Thomas Doty – Storyteller
Stories Worth Telling
I recently received a response to my essay, A Reburial of Artifacts and Bones. It was from a woman in Oklahoma who is studying indigenous law. While she praised the writing as eloquent and my position as timely and right, she requested that I remove the accompanying photo of the 1920s archaeologist digging up an Indian grave. She said that photographing a burial and sharing that photo publicly was disrespectful of our native ancestors and our culture.
At first, I agreed with her and removed the photo. But then I started thinking more deeply about it. I talked with elders. I asked the advice of friends who know my work. I listened to my heart and paid attention to my gut. I carefully revisited my original intention of including the photo, and that brought the answer. Leaving the focus on the archaeologist at his task, I cropped the bones out of the photo.
And then I put it back.
This was not a photo I had taken or shared in a way as to glorify some kind of "white man gets the bones" attitude. It was a snapshot of that time, and portrayed one of many sad moments in native history. Is it disrespectful? In poor taste? Politically incorrect? Yes, to all three. And that's my point.

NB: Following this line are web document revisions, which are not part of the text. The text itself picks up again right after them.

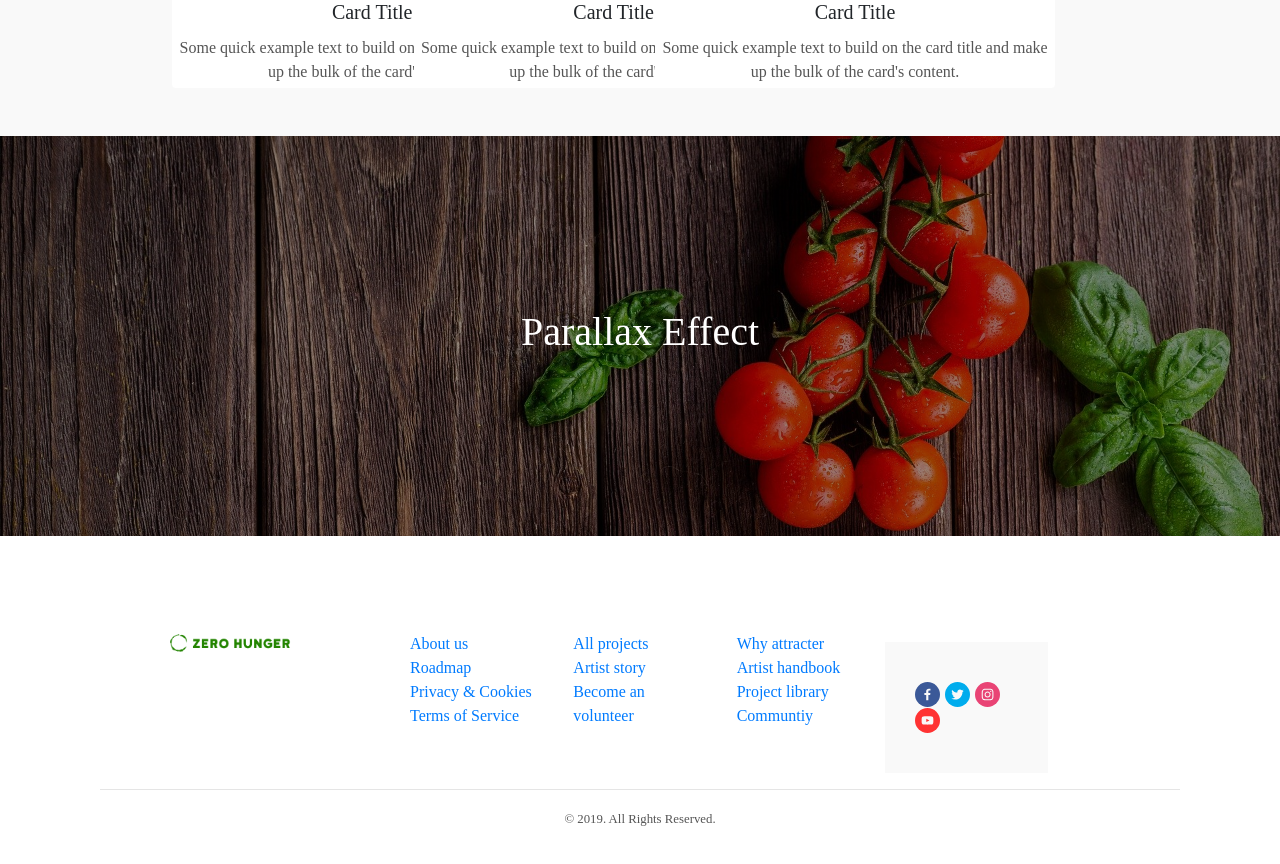
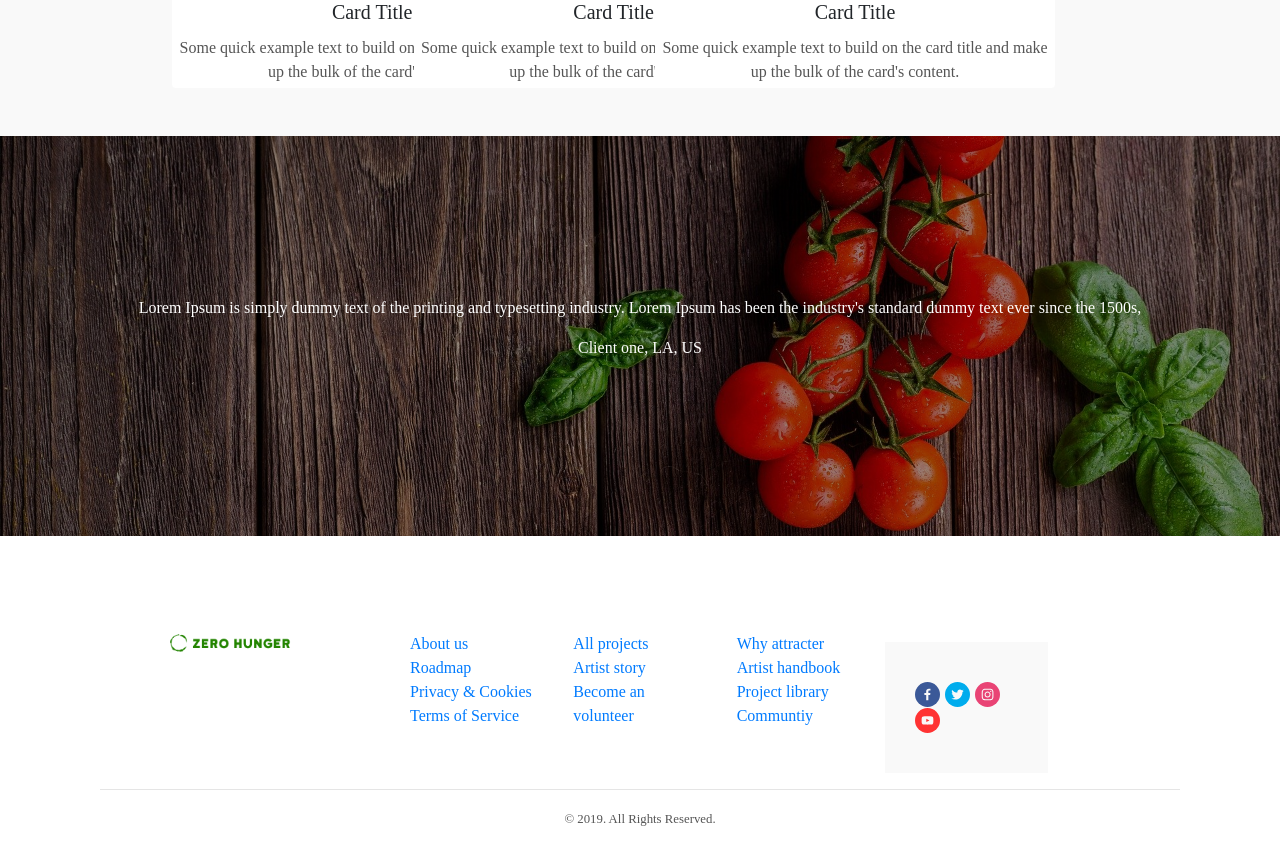
Before and after one commit to MubashirAndrabi/zerohunger, a React (Create React App) app: page / in a window 1280 px wide. Shown: the part 1420-2284 px from the top of the page. Built offline with nearby package versions, Linux system fonts and the light colour scheme.

Commit message:
add testimonial carousel

```diff
--- a/src/components/Parallax/Parallax.css
+++ b/src/components/Parallax/Parallax.css
@@ -1,5 +1,6 @@
 .parallax {
     display: flex;
+    flex-direction: column;
     justify-content: center;
     align-items: center;
     text-align: center;
@@ -11,3 +12,8 @@
     background-attachment: fixed;
     color: #fff;
   }
+.test {
+    background: #fff;
+    width: 50%;
+    height: 200px;
+}
--- a/src/components/Parallax/Parallax.js
+++ b/src/components/Parallax/Parallax.js
@@ -1,12 +1,54 @@
 import React from "react";
+import { Carousel } from "react-bootstrap";
 
-import './Parallax.css';
+import "./Parallax.css";
 
-function Parallax() {
+const Parallax = () => {
+  const quotes = {
+    0: {
+      client: "Client one, LA, US",
+      quote:
+        "Lorem Ipsum is simply dummy text of the printing and typesetting industry. Lorem Ipsum has been the industry's standard dummy text ever since the 1500s,",
+    },
+    1: {
+      client: "Client one, NY, US",
+      quote:
+        "Lorem Ipsum is simply dummy text of the printing and typesetting industry. Lorem Ipsum has been the industry's standard dummy text ever since the 1500s,",
+    },
+    2: {
+      client: "Client one, ON, CA",
+      quote:
+        "Lorem Ipsum is simply dummy text of the printing and typesetting industry. Lorem Ipsum has been the industry's standard dummy text ever since the 1500s,",
+    },
+    3: {
+      client: "Client one, BC, US",
+      quote:
+        "Lorem Ipsum is simply dummy text of the printing and typesetting industry. Lorem Ipsum has been the industry's standard dummy text ever since the 1500s,",
+    },
+    4: "client: Client one, BC, ON",
+    quote:
+      "Lorem Ipsum is simply dummy text of the printing and typesetting industry. Lorem Ipsum has been the industry's standard dummy text ever since the 1500s,",
+  };
+
+  const [current, setCurrent] = React.useState(quotes[0]);
+  const [active, setActive] = React.useState(0);
+
+  const handleClick = () => {
+      console.log("hello");
+  }
   return (
-    <div class="parallax">
-    <h1>Parallax Effect</h1>
-  </div>
+    <div className="parallax">
+        <p>{current.quote}</p>
+        <p>{current.client}</p>
+        <div>
+            {Object.keys(quotes).map(index => (
+                <span onClick={event => handleClick(event)}
+                data-quote={index}
+                key={index}
+                />
+            ))}
+        </div>
+    </div>
   );
-}
+};
 export default Parallax;
--- a/src/components/Separator/Separator.css
+++ /dev/null
@@ -1,9 +0,0 @@
-.horiontalSeparator {
-    width: 250px;
-    border: 3px solid #248404;
-    margin-left: 0px;
-}
-
-.separator {
-    padding-left: 50px;
-}
--- a/src/components/Separator/Separator.js
+++ /dev/null
@@ -1,11 +0,0 @@
-import React from "react";
-import "./Separator.css";
-function Separator() {
-  return (
-    <div className="separator">
-      <hr className="horiontalSeparator"></hr>
-    </div>
-  );
-}
-
-export default Separator;
--- a/src/components/index.js
+++ b/src/components/index.js
@@ -1,6 +1,5 @@
 export { default as Header } from "./Header/Header";
 export { default as CardStack } from "./CardStack/CardStack";
-export { default as Separator } from "./Separator/Separator";
 export { default as Footer } from "./Footer/Footer";
 export { default as ThreeSteps } from "./ThreeSteps/ThreeSteps";
 export { default as Hero } from './Hero/Hero';
--- a/src/containers/HomePage/HomePage.js
+++ b/src/containers/HomePage/HomePage.js
@@ -1,5 +1,5 @@
 import React from "react";
-import { CardStack, Separator, ThreeSteps, Hero, Locations, Parallax } from "../../components";
+import { CardStack, Hero, Locations, Parallax } from "../../components";
 import "./HomePage.css";
 
 function HomePage() {
```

When I look at the enlightened expressions on the faces of Chuck Jackson and John Kelly in the other photos, and then the look of smug satisfaction on the face of the archaeologist, that contrast was one of the reasons I collected the photos together. I wanted to give visual strength to the words I had written, and dramatize the tone of the piece. I placed the photos at the end of the essay to provoke an emotional response.

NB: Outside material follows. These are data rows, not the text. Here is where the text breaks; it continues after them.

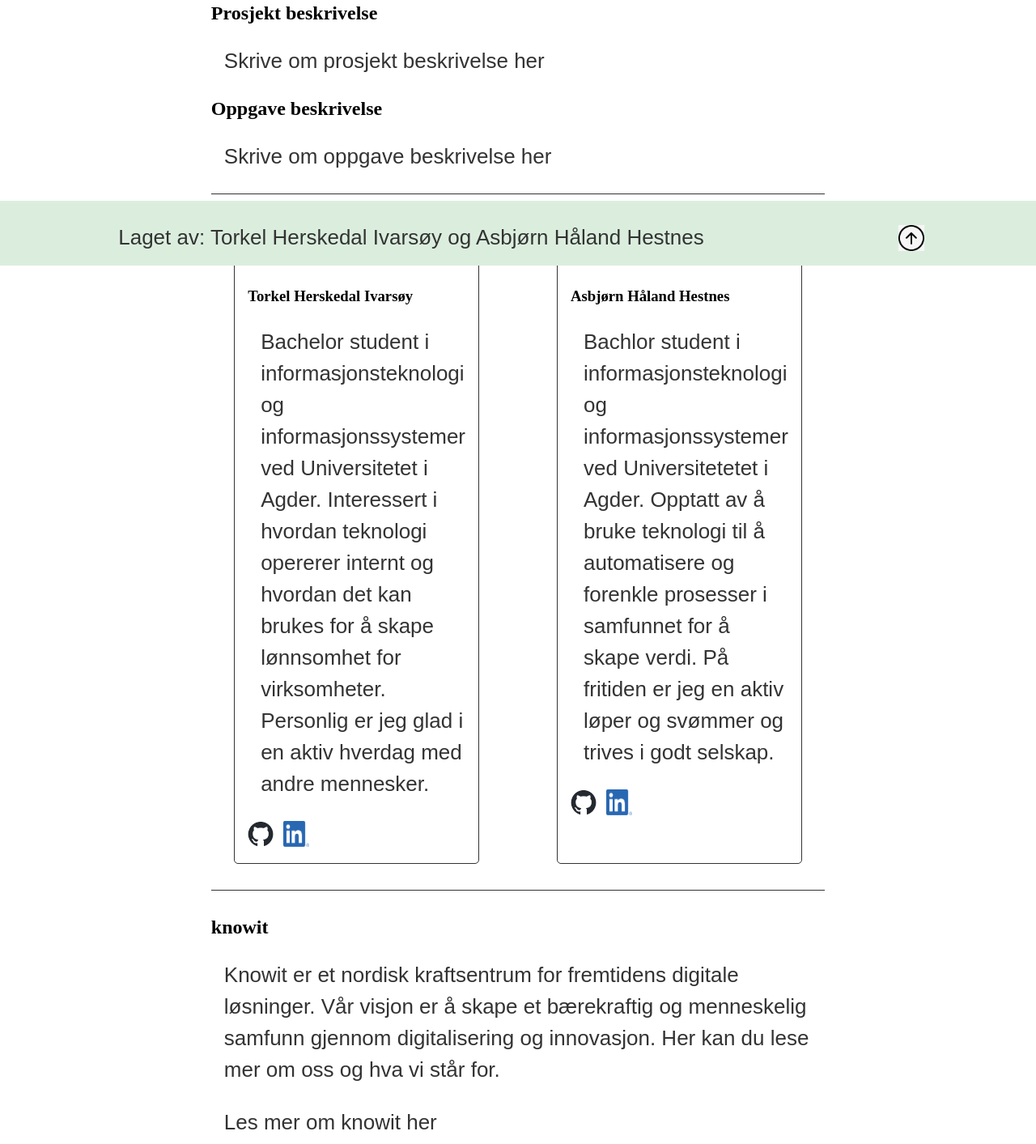
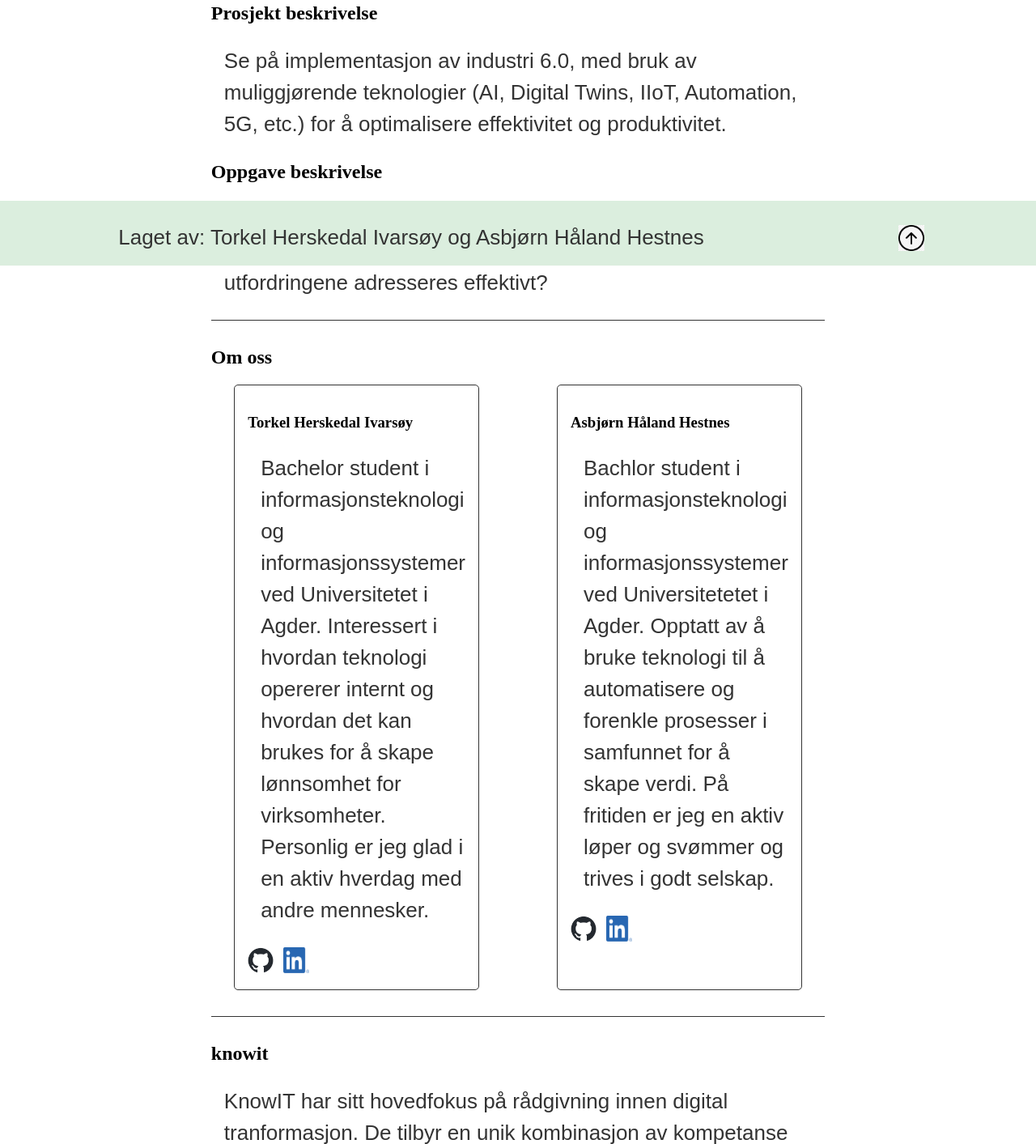
Before and after one commit to torkelhi/praksis-is302, a website: page index.html in a window 1280 px wide. Shown: the part 472-1885 px from the top of the page at 81% size. Drawn offline with Linux system fonts and the light colour scheme.

Commit message:
Update index.html
Skrev oppgave beskrivelse, prosjektbeskrivelse og litt utfyllende om KnowIT

```diff
--- a/index.html
+++ b/index.html
@@ -24,10 +24,10 @@
     <article id="prosjektBeskrivelse">
         <section>
             <h2>
-                Prosjekt beskrivelse
+               Prosjekt beskrivelse
             </h2>
             <p>
-                Skrive om prosjekt beskrivelse her
+                 Se på implementasjon av industri 6.0, med bruk av muliggjørende teknologier (AI, Digital Twins, IIoT, Automation, 5G, etc.) for å optimalisere effektivitet og produktivitet.
             </p>
         </section>
         <section>
@@ -35,7 +35,7 @@
                 Oppgave beskrivelse
             </h2>
             <p>
-                Skrive om oppgave beskrivelse her
+                Hvilke sikkerhetsrisikoer og -utfordringer kan oppstå ved implementering av Industri 6.0? Hvordan kan disse utfordringene adresseres effektivt?
             </p>
         </section>
     </article>
@@ -77,7 +77,7 @@
       <h2>knowit</h2>
 
       <p>
-        Knowit er et nordisk kraftsentrum for fremtidens digitale løsninger. Vår visjon er å skape et bærekraftig og menneskelig samfunn gjennom digitalisering og innovasjon. Her kan du lese mer om oss og hva vi står for.
+    KnowIT har sitt hovedfokus på rådgivning innen digital tranformasjon. De tilbyr en unik kombinasjon av kompetanse innen IT, design, kommunikasjon og ledelse. De utvikler innovative og bærekraftige løsninger som bidrar til høy forretningsverdi for sine kunder. Deres digitale løsninger finnes i ulike sektorer, inkludert skoler, helsevesen, myndigheter, e-handel m.m. Bedriften har en omsetning på ca 50milliarder. De har mer enn 4000 ansatt fordelt i Norge, Sverige, Danmark, Finland, Tyskland og Polen.
       </p>
       <a href="https://www.knowit.no/" alt="Link til knowit sin hjemmeside" target="_blank">Les mer om knowit her</a>
     </section>
```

But I also had another intention.
If we stop telling stories of the dark times in our native history ... tales of forced removal, Indian wars, mass executions, and genocide -- yes, the G word is appropriate here, even required -- we lose sight of who we are right now as native people, as well as any hopeful vision of the future. We get lost.

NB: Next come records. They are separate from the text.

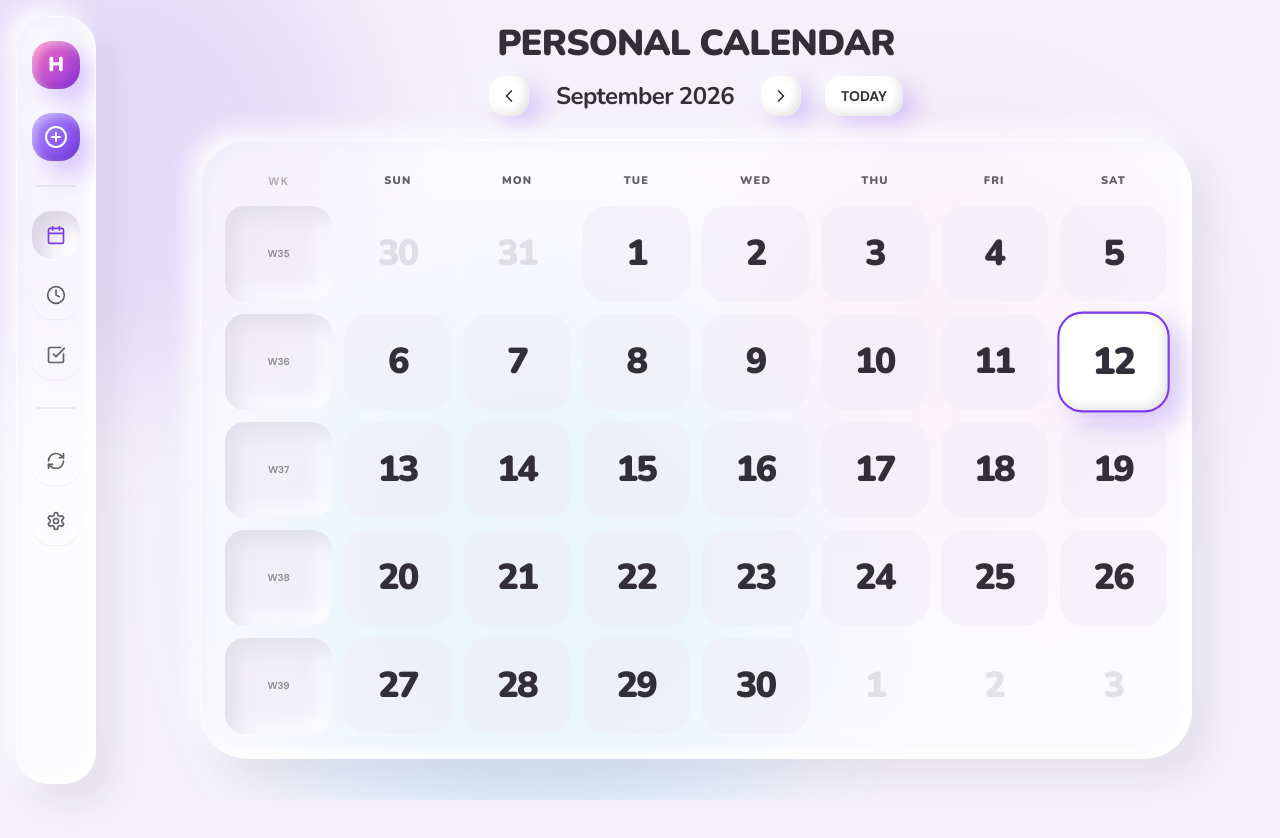
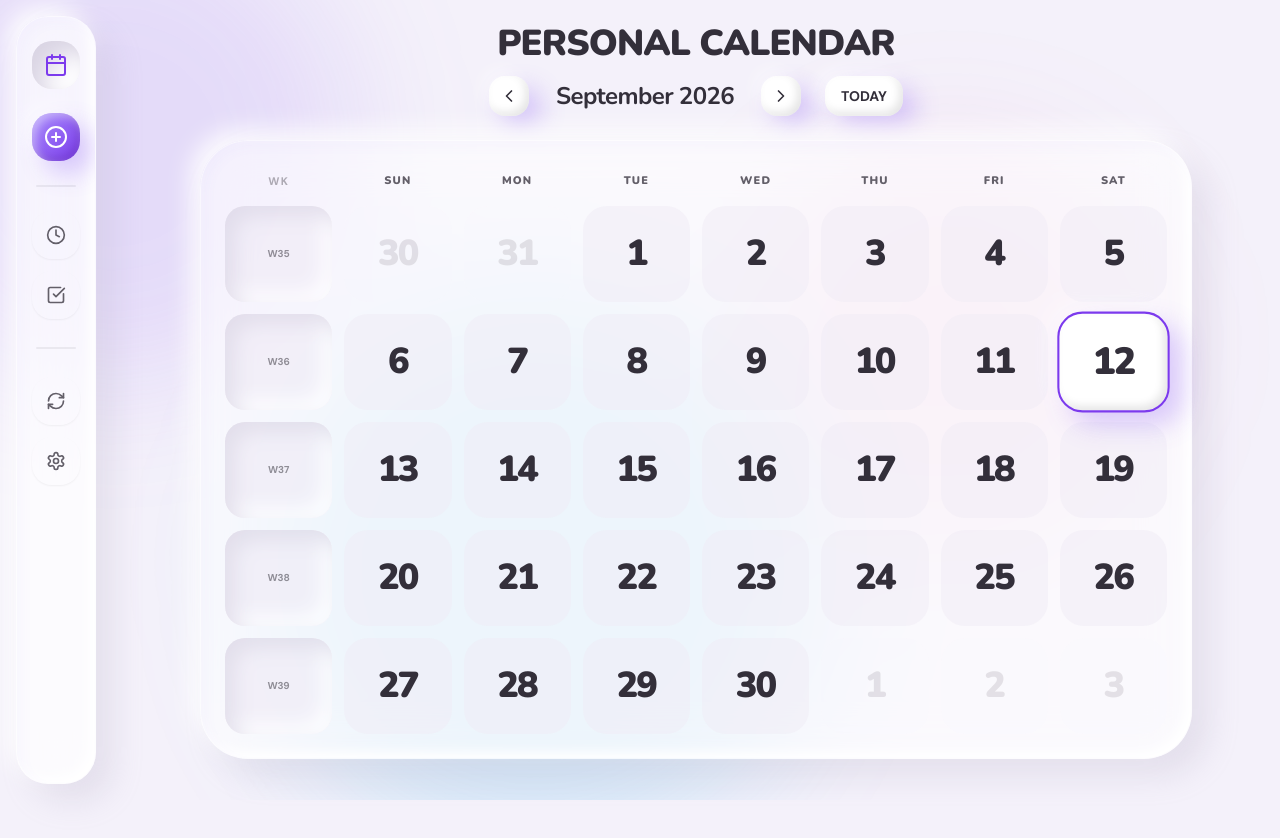
Before and after one commit to imdeepthakkar/personal-calander, a Next.js app: page /personal-calendar/ in a window 1280 px wide. Shown: the top 838 px of the page. Built offline with nearby package versions, Linux system fonts and the light colour scheme.

Commit message:
style(design): replace H logo button with calendar icon button and remove duplicate from nav

```diff
--- a/src/components/Sidebar.tsx
+++ b/src/components/Sidebar.tsx
@@ -33,12 +33,7 @@ export const Sidebar: React.FC<SidebarProps> = ({
   secondaryLabel,
 }) => {
   const navItems = [
-    {
-      id: 'matrix' as AppView,
-      icon: CalendarIcon,
-      label: 'Month Matrix',
-      action: () => onViewChange('matrix'),
-    },
+
     {
       id: 'week' as AppView,
       icon: Clock,
@@ -57,14 +52,17 @@ export const Sidebar: React.FC<SidebarProps> = ({
     <aside className="w-16 sm:w-20 m-4 bg-white/70 shadow-clayCard backdrop-blur-xl border border-white/40 flex flex-col items-center py-6 justify-between h-[calc(100dvh-32px)] rounded-[32px] sticky top-4 z-20 select-none overflow-y-auto no-scrollbar transition-all duration-300">
       {/* Top Section: App Badge & Quick Create */}
       <div className="flex flex-col items-center gap-6">
-        {/* Brand Icon */}
+        {/* Brand / Month Matrix Icon */}
         <div
           onClick={() => onViewChange('matrix')}
-          className="w-12 h-12 rounded-[20px] bg-gradient-to-br from-pink-400 to-purple-600 flex items-center justify-center text-white font-black text-xl shadow-clayButton cursor-pointer hover:shadow-clayButtonHover hover:-translate-y-1 transition-all active:scale-[0.92] active:shadow-clayPressed"
-          title="Personal Calendar"
-          style={{ fontFamily: 'var(--font-nunito)' }}
+          className={`w-12 h-12 rounded-[20px] flex items-center justify-center transition-all cursor-pointer ${
+            currentView === 'matrix'
+              ? 'bg-[#EFEBF5] text-clay-accent shadow-clayPressed'
+              : 'bg-gradient-to-br from-pink-400 to-purple-600 text-white shadow-clayButton hover:shadow-clayButtonHover hover:-translate-y-1 active:scale-[0.92] active:shadow-clayPressed'
+          }`}
+          title="Month Matrix"
         >
-          H
+          <CalendarIcon className="w-6 h-6" />
         </div>
 
         {/* Quick Add Event / Task Button */}
```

I have a performance I call Coyote, Columbus & Beeson. It is a dramatic journey into the time of early Indian-White contact. The program was originally developed for 8th grade Social Studies students as a no-holds-barred presentation of what actually happened during those years, and to offer stories that have been left out of their textbooks.
In the performance, there's a traditional myth that reminds us about the importance of stories and dreams. Then things shift. There's the story of Columbus' soldiers running out of food for their dogs and feeding them live, nursing Indian babies. There's the story of Hitler's men visiting the United States, getting tours of Indian reservations, and using what they saw as models for building death camps for the Jews.
What Hitler wanted to know was how the government had been so successful in controlling Indians. The answers were simple. You remove them from their homelands, often splitting up families. You force them onto reservations where they are punished if they speak their languages or tell their stories. You provide them with housing that is too cold in the winter. You give them just enough food to keep them hungry. You hold a lottery that assigns a different religion to each reservation. These religions often disagreed with each other's doctrines. As more and more Indians became Christians, reservations followed the pattern and developed their own share of disagreements. They bickered over bloodlines, treaty rights, who got to build a casino and where, and on and on. That kept them divided and even easier to control. Some of this remains to this day.
Coyote, Columbus & Beeson also explores the differences in world views between cultures. Circles and cycles, squares and straight lines, the aliveness of all things ... or not. About the time in my performance when it appears all hope is lost, I introduce John Beeson, a white man who had the courage to speak out against the atrocities being done to native people. Beeson offered solutions from 1857 that are still possible today. He said, "Love is the universal cure for the social wrongs that curse the world." And Beeson wasn't the only European who helped native people at the height of their distress. In any age, the deepest thinkers with the biggest hearts rise above a petty "Them or Us" view of the world.
Each performance of Coyote, Columbus & Beeson begins and ends with a poem called, My Circle. Every time I do this program, the audience response to the poem is different at the end than it was at the beginning. Dramatically different.
Stories worth telling are those told with integrity and truth. Some bring us joy, others remind us of hard realities that might be easier or more comfortable to forget. All of them change us. At the end of a storytelling, after a journey through light and dark and everything in-between, we arrive where there is hope, and there is love. Always.